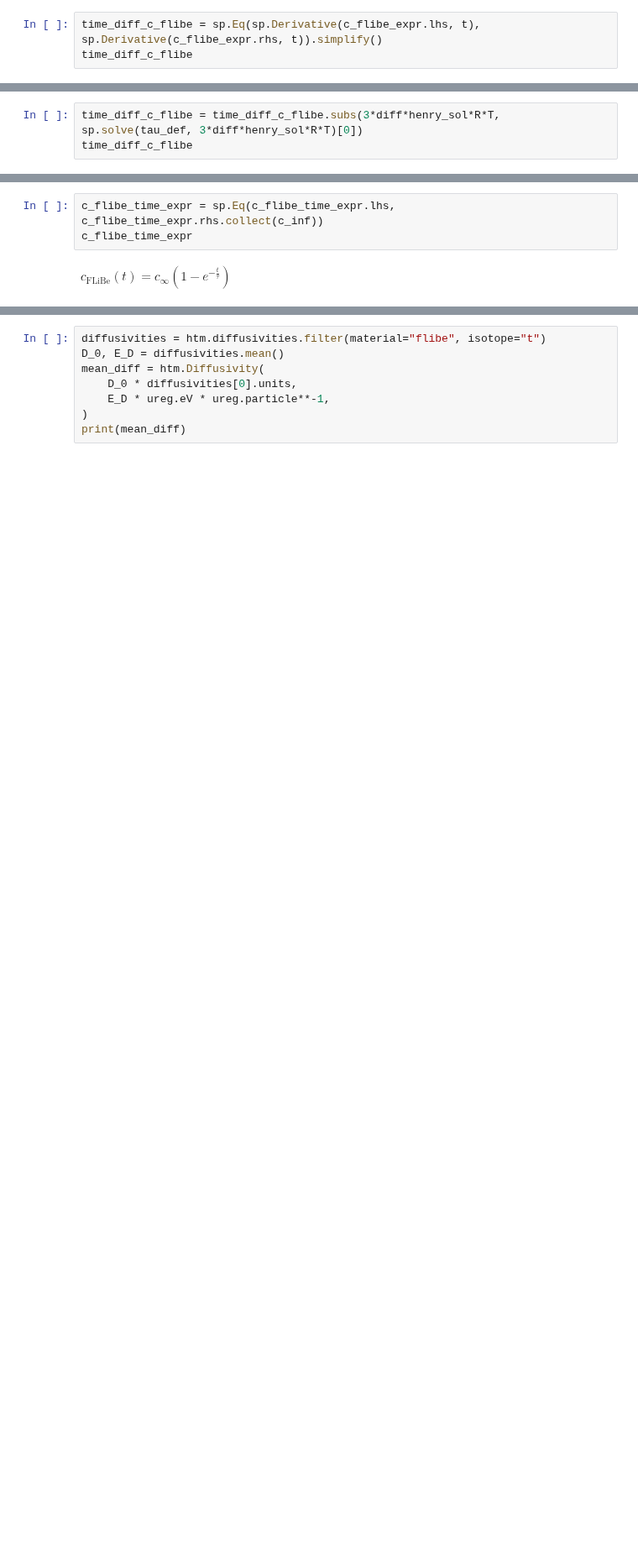
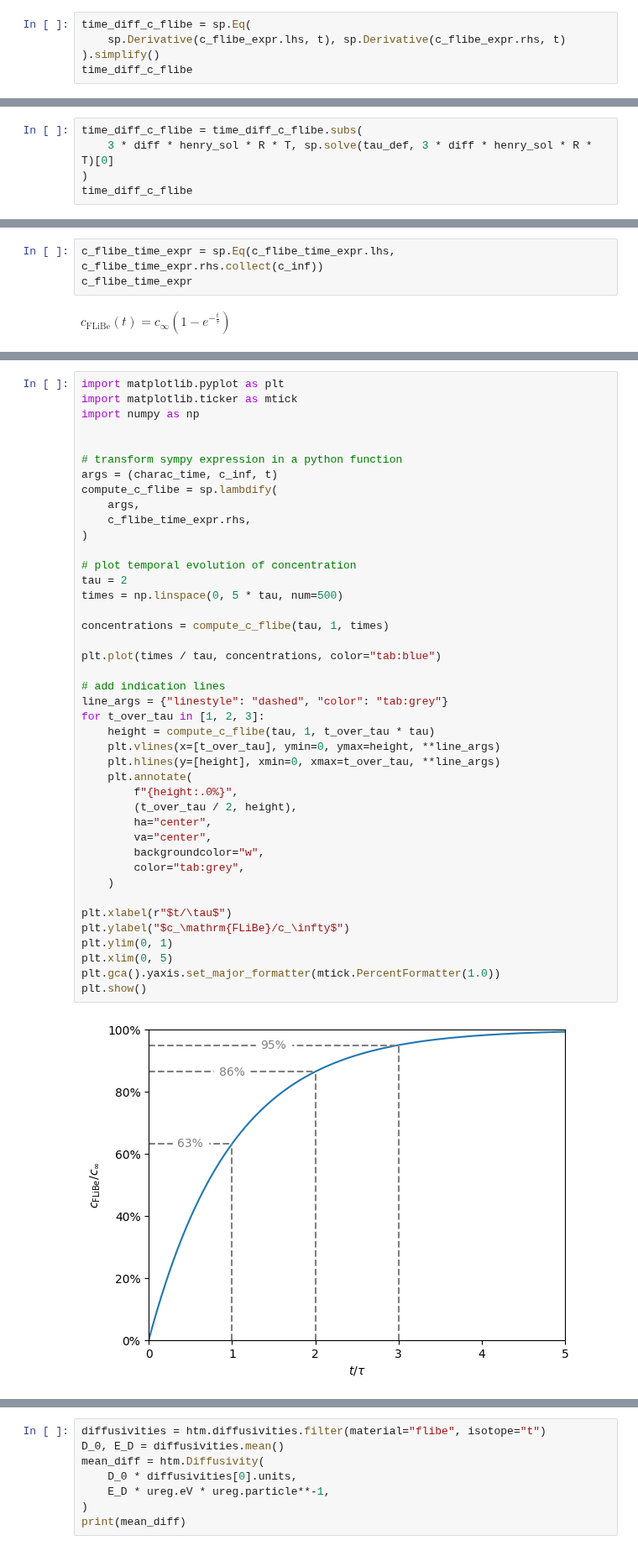
Before and after one commit to LIBRA-project/BABY-100-mL-runs, a Jupyter notebook: sparging.ipynb, the cells around one changed output, grey strips where cells are left out. Shown at 84% size. Cells and saved outputs as stored; diff of their text form; blank space fills up the shorter version.

```diff
--- a/sparging.ipynb
+++ b/sparging.ipynb
@@ -36,5 +50,7 @@ $\displaystyle c_\mathrm{FLiBe}{\left(t \right)} = \frac{K_{H} R T n{\left(t \ri
 # %%
-time_diff_c_flibe = sp.Eq(sp.Derivative(c_flibe_expr.lhs, t), sp.Derivative(c_flibe_expr.rhs, t)).simplify()
+time_diff_c_flibe = sp.Eq(
+    sp.Derivative(c_flibe_expr.lhs, t), sp.Derivative(c_flibe_expr.rhs, t)
+).simplify()
 time_diff_c_flibe
 # %% [output]
 $\displaystyle \frac{d}{d t} c_\mathrm{FLiBe}{\left(t \right)} = \frac{K_{H} R T \frac{d}{d t} n{\left(t \right)}}{V}$
@@ -67,5 +102,7 @@ Substituting by $\tau$ gives:
 # %%
-time_diff_c_flibe = time_diff_c_flibe.subs(3*diff*henry_sol*R*T, sp.solve(tau_def, 3*diff*henry_sol*R*T)[0])
+time_diff_c_flibe = time_diff_c_flibe.subs(
+    3 * diff * henry_sol * R * T, sp.solve(tau_def, 3 * diff * henry_sol * R * T)[0]
+)
 time_diff_c_flibe
 # %% [output]
 $\displaystyle \frac{d}{d t} c_\mathrm{FLiBe}{\left(t \right)} = \frac{c_{\infty} - c_\mathrm{FLiBe}{\left(t \right)}}{\tau}$
@@ -97,0 +125,44 @@ compute_c_flibe = sp.lambdify((charac_time, c_inf, t,), c_flibe_expr.rhs)
+# %%
+import matplotlib.pyplot as plt
+import matplotlib.ticker as mtick
+import numpy as np
+
+
+# transform sympy expression in a python function
+args = (charac_time, c_inf, t)
+compute_c_flibe = sp.lambdify(
+    args,
+    c_flibe_time_expr.rhs,
+)
+
+# plot temporal evolution of concentration
+tau = 2
+times = np.linspace(0, 5 * tau, num=500)
+
+concentrations = compute_c_flibe(tau, 1, times)
+
+plt.plot(times / tau, concentrations, color="tab:blue")
+
+# add indication lines
+line_args = {"linestyle": "dashed", "color": "tab:grey"}
+for t_over_tau in [1, 2, 3]:
+    height = compute_c_flibe(tau, 1, t_over_tau * tau)
+    plt.vlines(x=[t_over_tau], ymin=0, ymax=height, **line_args)
+    plt.hlines(y=[height], xmin=0, xmax=t_over_tau, **line_args)
+    plt.annotate(
+        f"{height:.0%}",
+        (t_over_tau / 2, height),
+        ha="center",
+        va="center",
+        backgroundcolor="w",
+        color="tab:grey",
+    )
+
+plt.xlabel(r"$t/\tau$")
+plt.ylabel("$c_\mathrm{FLiBe}/c_\infty$")
+plt.ylim(0, 1)
+plt.xlim(0, 5)
+plt.gca().yaxis.set_major_formatter(mtick.PercentFormatter(1.0))
+plt.show()
+# %% [output]
+[figure, added]
```
Also changed, not shown: parts of 31 cells of this notebook.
+--
§ Task item: The answer should consist only of the number of lines above in which "solve" appears.

§ Result of the exercise: 2